**EXERCISE:** Copy every record exactly, leaving the pictures out.

——————

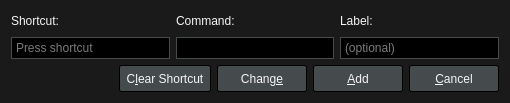
liberize/Baka-MPlayer, file src/ui/keydialog.ui: the form before one commit.
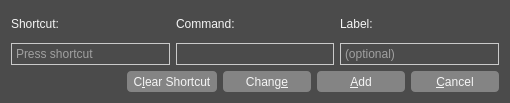
The form after the commit.

Patch:
```diff
--- a/src/ui/keydialog.ui
+++ b/src/ui/keydialog.ui
@@ -15,17 +15,17 @@
   </property>
   <property name="styleSheet">
    <string notr="true">QWidget {
-	font: 12px &quot;Noto Sans&quot;, &quot;FreeSans&quot;;
-	background: #1A1A1A;
-	color: whitesmoke;
+  font: 12px &quot;Noto Sans&quot;, &quot;FreeSans&quot;;
+  background: #4B4B4B;
+  color: whitesmoke;
 }
 
 /* QLineEdit */
 
 QLineEdit {
-	background: #000;
-	border: 1px solid #454A4D;
-	padding: 2px;
+  background: #4B4B4B;
+  border: 1px solid #CACACA;
+  padding: 2px;
 }
 QLineEdit:focus {
 	border: 1px solid #008098;
@@ -34,13 +34,13 @@
 /* QPushButton */
 
 QPushButton {
-	background: #454A4D;
-	border: 1px solid #000;
-	border-radius: 2px;
-	color: whitesmoke;
-	min-width: 76px;
-	min-height: 17px;
-	padding: 4px 6px;
+  background: #848484;
+  border: none;
+  border-radius: 4px;
+  color: whitesmoke;
+  min-width: 76px;
+  min-height: 15px;
+  padding: 3px 6px;
 }
 QPushButton:focus {
 	border: 1px solid #008098;
@@ -50,9 +50,9 @@
 	background: #2E3133;
 }
 QPushButton:disabled {
-	background: transparent;
-	border: 1px solid #454A4D;
-	color: #6F6F6F;
+  background: transparent;
+  border: 1px solid #6E6E6E;
+  color: #6F6F6F;
 }</string>
   </property>
   <layout class="QVBoxLayout" name="verticalLayout">
```
Left out of the diff: 8 changed lines with no effect on the pictures.
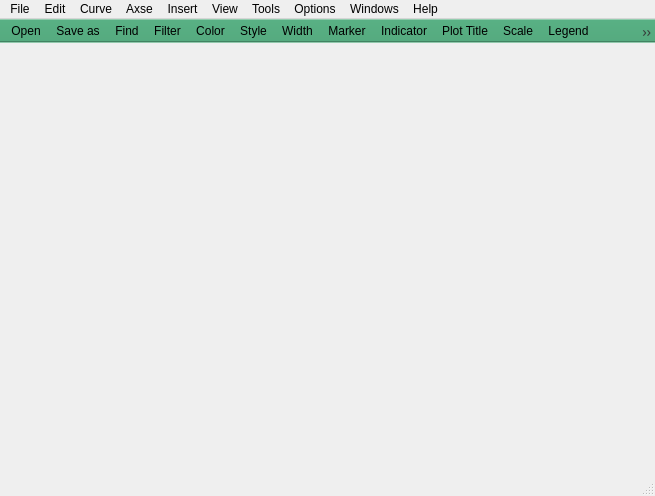
This is icurve_v2.1/icurve/resource/icurve.ui in Sunfe/icurve as Qt 5 draws it before an edit. The edited form follows.
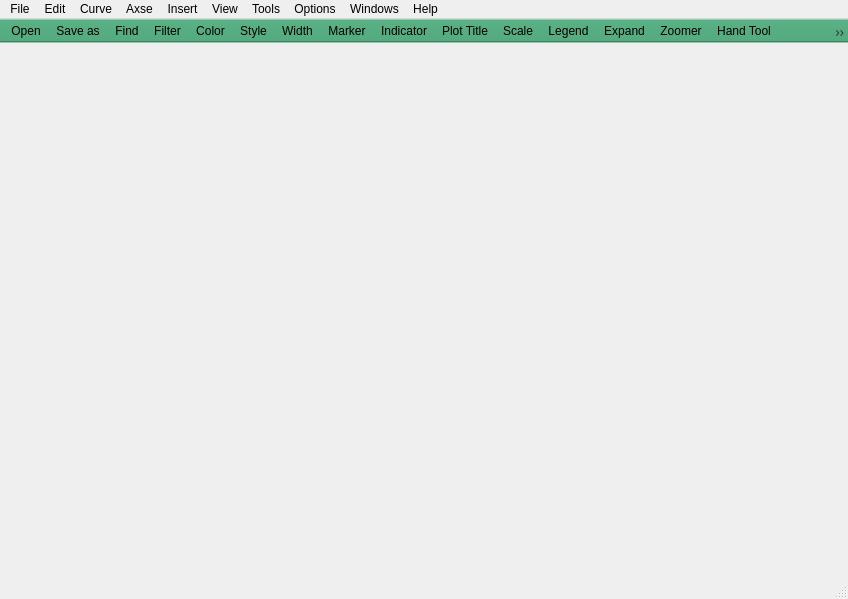
This is the edited form. Icons and pictures are not drawn.

Commit message: remove useless code.20160918-22:31

```diff
--- a/icurve_v2.1/icurve/resource/icurve.ui
+++ b/icurve_v2.1/icurve/resource/icurve.ui
@@ -6,8 +6,8 @@
    <rect>
     <x>0</x>
     <y>0</y>
-    <width>655</width>
-    <height>496</height>
+    <width>848</width>
+    <height>599</height>
    </rect>
   </property>
   <property name="windowTitle">
@@ -23,7 +23,7 @@
     <rect>
      <x>0</x>
      <y>0</y>
-     <width>655</width>
+     <width>848</width>
      <height>21</height>
     </rect>
    </property>
@@ -160,9 +160,15 @@
    <property name="enabled">
     <bool>true</bool>
    </property>
+   <property name="sizePolicy">
+    <sizepolicy hsizetype="Expanding" vsizetype="Expanding">
+     <horstretch>0</horstretch>
+     <verstretch>0</verstretch>
+    </sizepolicy>
+   </property>
    <property name="maximumSize">
     <size>
-     <width>850</width>
+     <width>2000</width>
      <height>24</height>
     </size>
    </property>
```
The commit also changes 1 other file.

——————

**OUTPUT:**
liberize/Baka-MPlayer, file src/ui/keydialog.ui: the form before one commit.
The form after the commit.

Patch:
```diff
--- a/src/ui/keydialog.ui
+++ b/src/ui/keydialog.ui
@@ -15,17 +15,17 @@
   </property>
   <property name="styleSheet">
    <string notr="true">QWidget {
-	font: 12px &quot;Noto Sans&quot;, &quot;FreeSans&quot;;
-	background: #1A1A1A;
-	color: whitesmoke;
+  font: 12px &quot;Noto Sans&quot;, &quot;FreeSans&quot;;
+  background: #4B4B4B;
+  color: whitesmoke;
 }
 
 /* QLineEdit */
 
 QLineEdit {
-	background: #000;
-	border: 1px solid #454A4D;
-	padding: 2px;
+  background: #4B4B4B;
+  border: 1px solid #CACACA;
+  padding: 2px;
 }
 QLineEdit:focus {
 	border: 1px solid #008098;
@@ -34,13 +34,13 @@
 /* QPushButton */
 
 QPushButton {
-	background: #454A4D;
-	border: 1px solid #000;
-	border-radius: 2px;
-	color: whitesmoke;
-	min-width: 76px;
-	min-height: 17px;
-	padding: 4px 6px;
+  background: #848484;
+  border: none;
+  border-radius: 4px;
+  color: whitesmoke;
+  min-width: 76px;
+  min-height: 15px;
+  padding: 3px 6px;
 }
 QPushButton:focus {
 	border: 1px solid #008098;
@@ -50,9 +50,9 @@
 	background: #2E3133;
 }
 QPushButton:disabled {
-	background: transparent;
-	border: 1px solid #454A4D;
-	color: #6F6F6F;
+  background: transparent;
+  border: 1px solid #6E6E6E;
+  color: #6F6F6F;
 }</string>
   </property>
   <layout class="QVBoxLayout" name="verticalLayout">
```
Left out of the diff: 8 changed lines with no effect on the pictures.
This is icurve_v2.1/icurve/resource/icurve.ui in Sunfe/icurve as Qt 5 draws it before an edit. The edited form follows.
This is the edited form. Icons and pictures are not drawn.

Commit message: remove useless code.20160918-22:31

```diff
--- a/icurve_v2.1/icurve/resource/icurve.ui
+++ b/icurve_v2.1/icurve/resource/icurve.ui
@@ -6,8 +6,8 @@
    <rect>
     <x>0</x>
     <y>0</y>
-    <width>655</width>
-    <height>496</height>
+    <width>848</width>
+    <height>599</height>
    </rect>
   </property>
   <property name="windowTitle">
@@ -23,7 +23,7 @@
     <rect>
      <x>0</x>
      <y>0</y>
-     <width>655</width>
+     <width>848</width>
      <height>21</height>
     </rect>
    </property>
@@ -160,9 +160,15 @@
    <property name="enabled">
     <bool>true</bool>
    </property>
+   <property name="sizePolicy">
+    <sizepolicy hsizetype="Expanding" vsizetype="Expanding">
+     <horstretch>0</horstretch>
+     <verstretch>0</verstretch>
+    </sizepolicy>
+   </property>
    <property name="maximumSize">
     <size>
-     <width>850</width>
+     <width>2000</width>
      <height>24</height>
     </size>
    </property>
```
The commit also changes 1 other file.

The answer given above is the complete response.